Records from a data source:
◆ ◆ ◆ ◆
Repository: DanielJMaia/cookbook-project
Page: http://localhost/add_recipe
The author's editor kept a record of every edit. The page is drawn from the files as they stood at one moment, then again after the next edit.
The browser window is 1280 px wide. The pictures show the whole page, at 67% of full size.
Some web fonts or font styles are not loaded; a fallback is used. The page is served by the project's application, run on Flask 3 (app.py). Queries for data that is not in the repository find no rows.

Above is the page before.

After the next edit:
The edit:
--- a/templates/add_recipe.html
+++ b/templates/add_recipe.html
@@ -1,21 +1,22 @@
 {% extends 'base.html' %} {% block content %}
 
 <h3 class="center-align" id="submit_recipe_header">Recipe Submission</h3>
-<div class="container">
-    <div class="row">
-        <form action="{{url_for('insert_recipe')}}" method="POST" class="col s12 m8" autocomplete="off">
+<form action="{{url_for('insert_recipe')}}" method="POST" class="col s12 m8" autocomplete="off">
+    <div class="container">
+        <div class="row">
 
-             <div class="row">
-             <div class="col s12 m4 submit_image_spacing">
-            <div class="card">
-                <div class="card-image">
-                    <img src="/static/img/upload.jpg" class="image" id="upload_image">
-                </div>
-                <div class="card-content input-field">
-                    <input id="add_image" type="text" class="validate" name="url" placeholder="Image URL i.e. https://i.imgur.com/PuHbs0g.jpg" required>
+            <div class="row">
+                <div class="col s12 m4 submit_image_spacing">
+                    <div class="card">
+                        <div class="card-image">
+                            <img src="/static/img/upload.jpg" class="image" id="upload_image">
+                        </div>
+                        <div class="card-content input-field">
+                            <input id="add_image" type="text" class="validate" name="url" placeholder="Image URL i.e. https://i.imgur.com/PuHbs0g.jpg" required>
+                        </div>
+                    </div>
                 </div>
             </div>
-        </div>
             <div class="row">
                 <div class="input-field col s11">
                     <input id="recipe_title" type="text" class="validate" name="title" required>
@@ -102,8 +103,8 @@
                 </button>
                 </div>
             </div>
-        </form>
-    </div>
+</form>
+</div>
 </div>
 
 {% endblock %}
◆ ◆ ◆ ◆
## What to do
Select every line in the records above that contains the word "input".

## Solution for this task
-                <div class="card-content input-field">
-                    <input id="add_image" type="text" class="validate" name="url" placeholder="Image URL i.e. https://i.imgur.com/PuHbs0g.jpg" required>
+                        <div class="card-content input-field">
+                            <input id="add_image" type="text" class="validate" name="url" placeholder="Image URL i.e. https://i.imgur.com/PuHbs0g.jpg" required>
                 <div class="input-field col s11">
                     <input id="recipe_title" type="text" class="validate" name="title" required>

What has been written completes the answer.